» Task statement: Answer with one number only: how many lines in this material contain the word "radius"?

» Working data:
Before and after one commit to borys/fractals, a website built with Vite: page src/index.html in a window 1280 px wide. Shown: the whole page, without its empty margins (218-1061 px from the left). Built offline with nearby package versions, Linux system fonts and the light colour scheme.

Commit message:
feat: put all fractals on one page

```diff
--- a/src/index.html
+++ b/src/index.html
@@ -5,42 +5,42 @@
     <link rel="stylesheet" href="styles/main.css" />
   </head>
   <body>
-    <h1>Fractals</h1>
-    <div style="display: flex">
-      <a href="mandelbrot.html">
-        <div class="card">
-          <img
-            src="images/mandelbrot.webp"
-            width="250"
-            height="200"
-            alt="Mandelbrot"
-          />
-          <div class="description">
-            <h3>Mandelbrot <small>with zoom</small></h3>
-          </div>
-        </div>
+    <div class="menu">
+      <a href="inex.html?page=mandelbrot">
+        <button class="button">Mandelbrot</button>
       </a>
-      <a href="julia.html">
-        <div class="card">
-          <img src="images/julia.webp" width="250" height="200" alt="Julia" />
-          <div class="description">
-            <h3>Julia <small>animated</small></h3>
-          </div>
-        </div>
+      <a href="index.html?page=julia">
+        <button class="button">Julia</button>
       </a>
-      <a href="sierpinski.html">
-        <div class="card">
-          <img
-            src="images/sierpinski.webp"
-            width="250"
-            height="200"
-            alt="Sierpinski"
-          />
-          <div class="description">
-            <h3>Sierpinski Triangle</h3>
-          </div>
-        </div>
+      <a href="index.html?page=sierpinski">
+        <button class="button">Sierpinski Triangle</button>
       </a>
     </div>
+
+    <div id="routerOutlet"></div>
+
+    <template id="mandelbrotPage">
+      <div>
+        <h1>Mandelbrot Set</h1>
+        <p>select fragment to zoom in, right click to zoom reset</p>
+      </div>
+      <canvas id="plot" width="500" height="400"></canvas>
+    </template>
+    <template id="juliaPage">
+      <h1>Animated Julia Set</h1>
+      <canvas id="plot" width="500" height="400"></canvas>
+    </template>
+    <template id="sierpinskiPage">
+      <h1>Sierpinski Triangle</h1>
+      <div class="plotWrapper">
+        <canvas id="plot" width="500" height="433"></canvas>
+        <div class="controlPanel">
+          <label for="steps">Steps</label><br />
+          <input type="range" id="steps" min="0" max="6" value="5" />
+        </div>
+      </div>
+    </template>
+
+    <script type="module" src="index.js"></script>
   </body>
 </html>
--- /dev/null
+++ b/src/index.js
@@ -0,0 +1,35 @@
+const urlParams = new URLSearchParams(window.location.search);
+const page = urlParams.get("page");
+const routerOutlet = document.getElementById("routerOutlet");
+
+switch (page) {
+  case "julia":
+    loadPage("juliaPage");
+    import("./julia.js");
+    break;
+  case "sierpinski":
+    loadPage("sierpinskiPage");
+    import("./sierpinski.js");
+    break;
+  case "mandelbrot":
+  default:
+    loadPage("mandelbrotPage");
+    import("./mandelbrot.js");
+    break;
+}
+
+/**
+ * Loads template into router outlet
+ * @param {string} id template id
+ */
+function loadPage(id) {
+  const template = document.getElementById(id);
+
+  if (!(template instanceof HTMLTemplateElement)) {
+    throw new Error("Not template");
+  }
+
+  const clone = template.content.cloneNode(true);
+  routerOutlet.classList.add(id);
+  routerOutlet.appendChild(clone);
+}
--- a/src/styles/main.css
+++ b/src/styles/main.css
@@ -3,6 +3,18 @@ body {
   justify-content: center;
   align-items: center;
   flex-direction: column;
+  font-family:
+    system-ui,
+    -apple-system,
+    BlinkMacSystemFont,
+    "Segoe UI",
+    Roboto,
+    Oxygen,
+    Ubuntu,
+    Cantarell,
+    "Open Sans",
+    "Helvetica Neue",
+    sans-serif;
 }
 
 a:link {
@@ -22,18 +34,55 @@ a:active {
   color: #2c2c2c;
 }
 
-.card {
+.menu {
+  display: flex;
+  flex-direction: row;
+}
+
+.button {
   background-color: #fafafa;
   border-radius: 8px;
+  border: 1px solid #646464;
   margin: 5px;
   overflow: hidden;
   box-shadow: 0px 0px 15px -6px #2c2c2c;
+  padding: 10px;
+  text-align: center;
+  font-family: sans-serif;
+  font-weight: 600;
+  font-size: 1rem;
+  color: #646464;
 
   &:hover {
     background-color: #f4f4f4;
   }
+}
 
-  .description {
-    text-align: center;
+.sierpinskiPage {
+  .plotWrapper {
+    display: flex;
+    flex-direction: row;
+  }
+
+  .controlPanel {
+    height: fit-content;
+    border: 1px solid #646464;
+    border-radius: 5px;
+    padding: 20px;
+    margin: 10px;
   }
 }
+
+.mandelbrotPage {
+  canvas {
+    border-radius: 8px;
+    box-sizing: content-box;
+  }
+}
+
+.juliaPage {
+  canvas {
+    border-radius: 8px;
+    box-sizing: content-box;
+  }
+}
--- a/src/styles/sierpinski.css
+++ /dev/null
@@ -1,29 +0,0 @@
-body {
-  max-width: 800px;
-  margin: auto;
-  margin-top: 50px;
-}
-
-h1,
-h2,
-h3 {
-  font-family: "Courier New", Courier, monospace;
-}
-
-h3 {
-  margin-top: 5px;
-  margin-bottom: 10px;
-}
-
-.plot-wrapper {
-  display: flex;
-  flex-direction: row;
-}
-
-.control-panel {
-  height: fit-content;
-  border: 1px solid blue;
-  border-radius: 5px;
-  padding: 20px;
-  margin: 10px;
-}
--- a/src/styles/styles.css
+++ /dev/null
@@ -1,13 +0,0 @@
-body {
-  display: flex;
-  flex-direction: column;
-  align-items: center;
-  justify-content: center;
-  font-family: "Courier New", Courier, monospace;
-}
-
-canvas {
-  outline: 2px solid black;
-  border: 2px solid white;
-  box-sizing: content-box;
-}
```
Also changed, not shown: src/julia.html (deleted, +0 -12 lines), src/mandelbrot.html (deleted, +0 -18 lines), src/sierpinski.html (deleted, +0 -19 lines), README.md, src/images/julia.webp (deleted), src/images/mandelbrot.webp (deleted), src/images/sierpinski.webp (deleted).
---
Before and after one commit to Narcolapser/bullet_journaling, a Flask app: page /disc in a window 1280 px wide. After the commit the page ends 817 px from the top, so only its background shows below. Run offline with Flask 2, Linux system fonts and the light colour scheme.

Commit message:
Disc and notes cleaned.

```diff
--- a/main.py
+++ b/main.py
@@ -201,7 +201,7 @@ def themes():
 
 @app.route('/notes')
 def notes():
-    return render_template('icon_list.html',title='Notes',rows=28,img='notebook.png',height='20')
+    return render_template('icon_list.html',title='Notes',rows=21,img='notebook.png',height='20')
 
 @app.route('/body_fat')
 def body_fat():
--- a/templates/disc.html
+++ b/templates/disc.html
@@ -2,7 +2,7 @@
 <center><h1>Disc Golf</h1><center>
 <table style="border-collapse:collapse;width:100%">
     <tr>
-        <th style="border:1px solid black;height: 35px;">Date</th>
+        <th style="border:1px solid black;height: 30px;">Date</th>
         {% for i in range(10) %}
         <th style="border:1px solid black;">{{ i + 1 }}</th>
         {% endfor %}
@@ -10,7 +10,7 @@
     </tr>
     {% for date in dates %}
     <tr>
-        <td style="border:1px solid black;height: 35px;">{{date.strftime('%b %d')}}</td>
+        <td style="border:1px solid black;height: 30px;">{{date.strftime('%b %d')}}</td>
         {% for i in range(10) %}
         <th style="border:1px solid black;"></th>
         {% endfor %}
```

» Reply: 5